FishCC found Credit and Savings Clubs to be particularly successful in working with women and youth who often lack employment opportunities and consider the sea as their economic buffer, thus further increasing pressure on fishery resources. For women, like Baptista, whose income relies on fish resources, the savings clubs allow members to increase domestic and business assets and save money for expenses related to education and health. Additionally, these clubs build trust and social cohesion in fishing communities that in turn help to sustain co-management after the project cycle ends.

2. Trust and consistency form the base of community engagement.

Dedicated extension support and consistent engagement on the ground are crucial to gain community trust and willingness to be involved in fisheries management. A truly grass-roots approach facilitates consensus in decision making and conflict resolution, and changes mindsets in adopting more sustainable fishing practices.  Low-cost outreach methods such as regular community visits, easy-to-use monitoring tools to record local information and feedback from the CCPs, and engaging communication methods—like school visits and community radio—in the local language, all helped to build trust in the co-management approach.    

3. Strong Legal Frameworks are key

Institutional and legal frameworks must clearly outline the procedures for community involvement and the legal status for co-managed areas. FishCC found that without this formal framework, it was hard to get buy-in from the various authorities and momentum was quickly lost with communities who could benefit from co-managed areas.

4. Good coordination between all stakeholders is vital
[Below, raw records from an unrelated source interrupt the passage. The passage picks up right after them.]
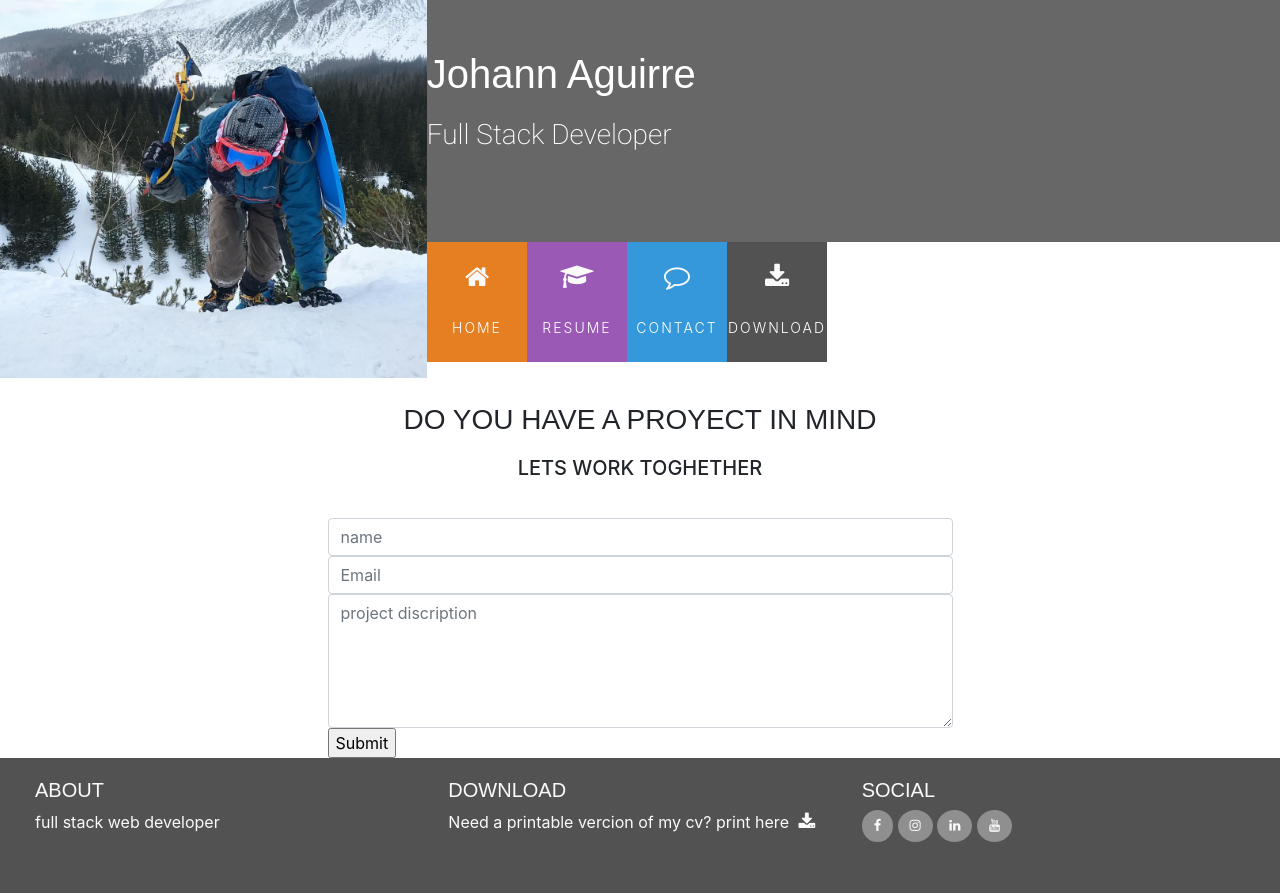
Repository: cachimiro/cv
Page: contact.html
The author's editor kept a record of every edit. The page is drawn from the files as they stood at one moment, then again after the next edit.
The browser window is 1280 px wide. The pictures show the whole page.
Some web fonts or font styles are not loaded; a fallback is used. Some web libraries are served in a nearby version.

Above is the page before.

### contact.html
<!DOCTYPE html>
<html lang="en">

<head>
    <meta charset="UTF-8">
    <meta name="viewport" content="width=device-width, initial-scale=1.0">
    <meta http-equiv="X-UA-Compatible" content="ie=edge">
    <link rel="stylesheet" href="https://stackpath.bootstrapcdn.com/bootstrap/4.2.1/css/bootstrap.min.css" type="text/css" />
    <link rel="stylesheet" href="https://stackpath.bootstrapcdn.com/font-awesome/4.7.0/css/font-awesome.min.css" type="text/css" />
    <link rel="stylesheet" href="https://cdnjs.cloudflare.com/ajax/libs/hover.css/2.3.1/css/hover-min.css" type="text/css" />
    <link rel="stylesheet" href="css/style.css" type="text/css" />
    <title>Johann Aguirre</title>
</head>

<body>
    <header>
        <div class="row no-gutters">
            <a href="index.html" class="col-md-4 logo">

            </a>
            <div class="col-md-8">
                <div class="row no-gutters">
                    <div class="col heading bg-color-name-title">
                        <h1 class="name">Johann Aguirre</h1>
                        <h2 class="title">Full Stack Developer</h2>

                    </div>
                </div>
                <div class="row no-gutters inline-block">
                    <div class="col"></div>
                    <ul id="nav" class="list-inline menucontainer">
                        <li class="col-6 col-sm-3 ui-menu-color-home list-inline-item menuitem">
                            <a href="#" class="hvr-sweep-to-bottom"><i class="fa fa-home " aria-hidden="true"></i><span>Home</span></a>
                        </li>
                        <li class="col-6 col-sm-3 ui-menu-color-resume list-inline-item menuitem">
                            <a href="#" class="hvr-sweep-to-bottom"><i class="fa fa-graduation-cap"aria-hidden="true"></i> <span>Resume</span></a>
                        </li>
                        <li class="col-6 col-sm-3 ui-menu-color-contact list-inline-item menuitem">
                            <a href="#" class="hvr-sweep-to-bottom"><i class="fa fa-comment-o" aria-hidden="true"></i><span>Contact</span></a>
                        </li>
                        <li class="col-6 col-sm-3 ui-menu-color-download list-inline-item menuitem">
                            <a href="#" class="hvr-sweep-to-bottom"><i class="fa fa-download" aria-hidden="true"></i><span>Download</span></a>
                        </li>

                        </li>
                    </ul>

                </div>

            </div>
        </div>
    </header>
    <section class="container-fluid">
        <div class="row bg-color-contact">
            <div class="col">
                <h3 class="contact-heading uppercase text-center">Do you have a proyect in mind</h3>
                <h5 class="uppercase text-center">lets work toghether</h5>
                <div class="center-form">
                    <form>
                        <input type="text" name="name" id="fullname class" class="form-control" placeholder="name" required/>
                         <input type="email" name="email" id="emailaddress" class="form-control" placeholder="Email" required/>
                         <textarea rows="5" name="projectsummary" id="projectsummary" class="form-control" placeholder="project discription" required></textarea>

                        <input type="submit" value="Submit"/>
                    </form>
                </div>
            </div>
        </div>



    </section>
    <footer class="container-fluid">
        <div id="footer-detail" class="row">
            <div class="col-sm-4">
                <h5 class="uppercase general-sub">About</h5>
                <p class="inline-block">full stack web developer</p>
            </div>
            <div class="col-sm-4">
                <h5 class="uppercase general-sub">Download</h5>
                <p class="inline-block"> Need a printable vercion of my cv? print here
                    <a href="#" target="_blank" class="cv-pdf">
                <i class="fa fa-download" aria-hidden="true"></i>
                <span class="sr-only">Download link</span>
                </a>
                </p>
            </div>
            <div class="col-sm-4">
                <h5 class="uppercase general-sub">Social</h5>
                <ul class="list-inline social-links">
                    <li class="list-inline-item">
                        <a target="_blank" href="#">
                            <i class="fa fa-facebook" aria-hidden="true"></i>
                            <span class="sr-only">Facebook</span>
                        </a>
                    </li>
                    <li class="list-inline-item">
                        <a target="_blank" href="#">
                            <i class="fa fa-instagram" aria-hidden="true"></i>
                            <span class="sr-only">Instagram</span>
                        </a>
                    </li>
                    <li class="list-inline-item">
                        <a target="_blank" href="#">
                            <i class="fa fa-linkedin" aria-hidden="true"></i>
                            <span class="sr-only">Linkedin</span>
                        </a>
                    </li>
                    <li class="list-inline-item">
                        <a target="_blank" href="#">
                            <i class="fa fa-youtube" aria-hidden="true"></i>
                            <span class="sr-only">Youtube</span>
                        </a>
                    </li>
                </ul>

            </div>
        </div>


    </footer>

</body>

</html>

### css/style.css
@import url('https://fonts.googleapis.com/css?family=Roboto:100,200,300,400,500,600,700 | Exo 100,200,300,400,500,600,700');

/*--- colors*/

.bg-color-name-title {
    background-color: #676767;
}

.bg-color-three-reasons {
    background-color: #ffffff;
}

.bg-color-personal-info {
    background-color: #f4f4f4;
}

.bg-color-work-history {
    background-color: #9b59b6;

}

.bg-color-contact {
    background-color: #fff;
}
.ui-menu-color-home {
    background-color: #e67e22;


}

.ui-menu-color-resume {
    background-color: #9b59b6;

}

.ui-menu-color-contact {
    background-color: #3498db;

}

.ui-menu-color-download {
    background-color: #525252;
}

/*---- special paddings margins and text--*/

h1,
h2,
h3,
h4 {
    margin: 0;

}

.uppercase {
    text-transform: uppercase;
}

.general-sub {
    font-family: "Exo", sans-serif;
    font-weight: 300;
    color: #fafafa;

}

.inline-block {
    display: inline-block;

}

.row-table {
    display: table;
}

.section-column {
    display: table-cell;
    padding: 0 30px 30px;
    float: none;
}

.history-heading,
.section-heading {
    font-family: "Exo", sans-serif;
    font-weight: 300;
    margin-top: 25px;
    margin-bottom: 40px;
}


/*------- headings*/

header {
    margin: 0;
}

.logo {
    background: url("../images/johann.jpg");
    background-position: center;
    background-repeat: no-repeat;
    background-size: cover;
    min-height: 360px;
    transition: all .5s ease-in-out;
    -moz-transition: all .5s ease-in-out;
    -webkit-transition: all .5s ease-in-out;
}

.name {
    font-family: "exo", sans-serif;
    font-weight: 100;
    font-size: 40px;
    margin-top: 50px;
    color: #ffffff;
}

.title {
    font-family: "roboto", sans-serif;
    font-weight: 200;
    font-size: 28px;
    margin-top: 20px;
    margin-bottom: 90px;
    color: #ffffff;
}

.list-inline-item:not(:last-child) {
    margin: 0;
}

.menucontainer {
    font-size: 0;
}

.list-inline-item:not(:last-child) {
    margin: 0;
}

.menucontainer {
    font-size: 0;
}

#nav li {
    font-size: 14px;
    padding: 0;

}

.menuitem {
    height: 120px;
    text-align: center;
    padding: 0;
}

.menuitem a {
    width: 100px;
    text-decoration: 0;
    color: #fff;
    height: 120px;
}

.menuitem a i {
    padding: 22px;
    display: block;
    color: #fafafa;
    font-size: 26px;
}

.menuitem span {
    display: block;
    width: 100%;
    padding-top: 5px;
    text-align: center;
    text-transform: uppercase;
    font-size: 14px;
    font-weight: 300;
    letter-spacing: 2px;

}

/*-- hover.css*/

.hvr-sweep-to-bottom:before {
    background: rgb(0, 0, 0, 0.2);
    height: 120px;

}

/*--- footer*/

footer {
    background-color: #525252;
    color: #fafafa;
    min-height: 120px;
    margin: 0;
}

.cv-pdf i {
    font-size: 18px;
    color: #fafafa;
    text-align: center;
    padding-left: 5px;
    transition: all 0.35s ease-in-out;
    -moz-transition: all 0.35s ease-in-out;
    -webkit-transition: all 0.35s ease-in-out;
    -o-transition: all 0.35s ease-in-out;
}

.cv-pdf i:hover {
    color: #e84610
}

.social-links {
    padding-bottom: 15px;
}

.social-links li a i {
    widows: 32px;
    height: 32px;
    padding: 12px;
    border-radius: 50%;
    font-size: 13px;
    line-height: 7px;
    text-align: center;
    color: #fafafa;
    background: #8f8f8f;
    transition: all 0.35s ease-in-out;
    -moz-transition: all 0.35s ease-in-out;
    -webkit-transition: all 0.35s ease-in-out;
    -o-transition: all 0.35s ease-in-out;
}

.social-links li a i:hover {
    background: #e84610;

}

#footer-detail {
    padding: 20px;
}

/*-------- three reasons*/

.three-reasons-icon {
    font-size: 26px;
    color: #e67e22;
}

.three-reasons-heading {
    margin-bottom: 15px;
}

/*-----------------personal-info*/

.personal-info-item {
    margin-bottom: 20px;
    display: block;
    clear: both;

}

.personal-info-item .key,
.personal-info-item .value {
    padding-right: 8px;
    display: inline-block;

}

.personal-info-item .key p,
.personal-info-item .value p {
    margin: 0;
}

.personal-info-item .key {
    width: 30%;
    margin-right: 21px;
    padding-top: 2px;
    vertical-align: top;
}

.personal-info-item .key p {
    font-weight: 700;

}

.personal-info-item .value {
    position: relative;
    width: 60%;
}

/*--------------- skills*/

.progress {
    position: relative;
    height: 25px;
    margin-bottom: 4px;
}

.progress-type {
    position: absolute;
    left: 0px;
    font-weight: 400;
    padding: 3px 30px 2px 10px;
    color: #fafafa;
    background-color: rgb(25, 25, 25, 0.2);
}

.progress-section {
    margin: 40px 20px;
}

/*------------ work history*/

.history-heading {
    color: #fafafa;
    margin-bottom: 50px;

}

.timeline-item {
    padding: 4em 2em 0em 2em;
    position: relative;
    color: #fafafa;
    border-left: 1px solid;
}

.timeline-item p {
    padding: 0;
    margin: 0;
}

.timeline-item:before {
    content: attr(data-dates);
    position: absolute;
    left: 2.5em;
    top: 3em;
    display: block;
    font-family: "exo", sans-serif;
    font-weight: 500;
    font-size: 0.8em;
    padding: 0;
    margin: 0;
}

.timeline-item:after {
    width: 12px;
    height: 12px;
    display: block;
    top: 2.4em;
    position: absolute;
    left: -6px;
    border-radius: 12px;
    content: "";
    background-color: #fafafa;
}

.history-items {
    margin-bottom: 30px;

}
/*-----------contact form*/

.contact-heading{
    font-family: "exo", sans-serif;
    font-weight: 300;
    margin-top: 25px;
    margin-bottom: 20px;

}
.center-form{
    padding-top: 10px;
    margin: 0 auto;
    max-width: 70%;
}
button[type="submit"]{
    margin-top: 15px;
    margin-bottom: 20px;
    color: #fafafa;
    background-color: #e84610;
}
/*------------ media queris*/
@media(min-width: 992px){
    .center-form{
    padding-top: 30px;
    min-height: 240px;
    margin: 0 auto;
    max-width: 50%;
}

}

After the next edit:
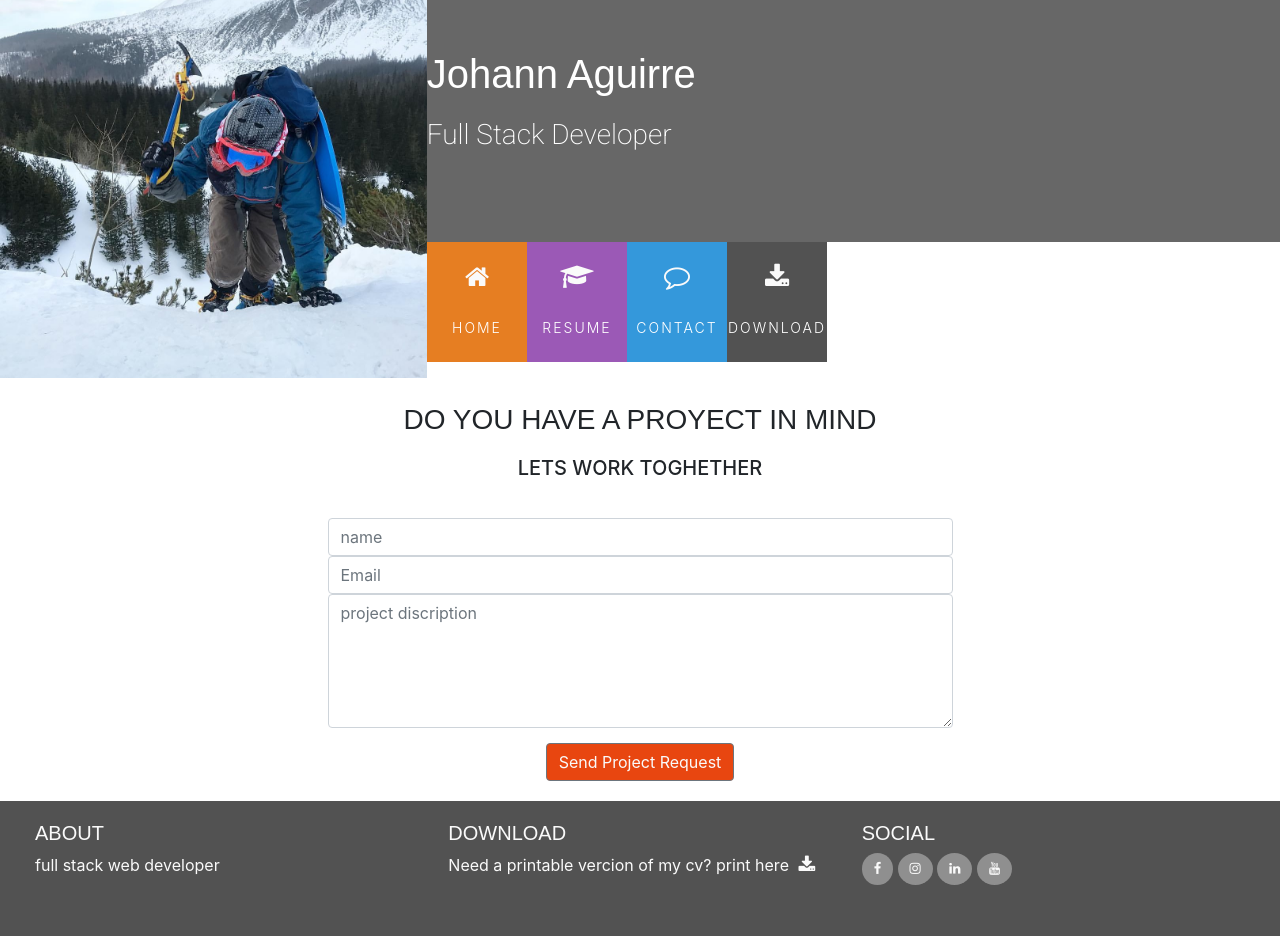
The edit:
--- a/contact.html
+++ b/contact.html
@@ -58,10 +58,15 @@
                 <div class="center-form">
                     <form>
                         <input type="text" name="name" id="fullname class" class="form-control" placeholder="name" required/>
-                         <input type="email" name="email" id="emailaddress" class="form-control" placeholder="Email" required/>
-                         <textarea rows="5" name="projectsummary" id="projectsummary" class="form-control" placeholder="project discription" required></textarea>
+                        <input type="email" name="email" id="emailaddress" class="form-control" placeholder="Email" required/>
+                        <textarea rows="5" name="projectsummary" id="projectsummary" class="form-control" placeholder="project discription" required></textarea>
+                        <div class="form-row text-center">
+                            <div class="col">
+                                <button type="submit" class="btn btn-secondary">Send Project Request</button>
 
-                        <input type="submit" value="Submit"/>
+                            </div>
+                        </div>
+
                     </form>
                 </div>
             </div>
Coordination between regulatory management agencies, fisheries research institutions, local government and communities should be done from the outset. Strong coordination is needed every step of the way, from identifying the breeding groups and species that need strengthened management or rebuilding plans to supporting CCP capacity building and drawing up co-management plans.

While these lessons are not exhaustive, they show that the effectiveness of co-management largely depends on trust and shared knowledge, strong legal and regulatory frameworks, capacity building, coordination between all stakeholders and decision makers, and financial resilience and the availability of alternative incomes.

In conclusion, to maintain healthy marine ecosystems we need to listen to and empower those who depend on fisheries the most. 

Authors

Amanda Jerneck

Natural Resource Management Specialist in the World Bank’s Environment, Natural Resources and Blue Economy Practice

Simeao Lopes

Fisheries Management Consultant in the World Bank’s Maputo office, Mozambique

Join the Conversation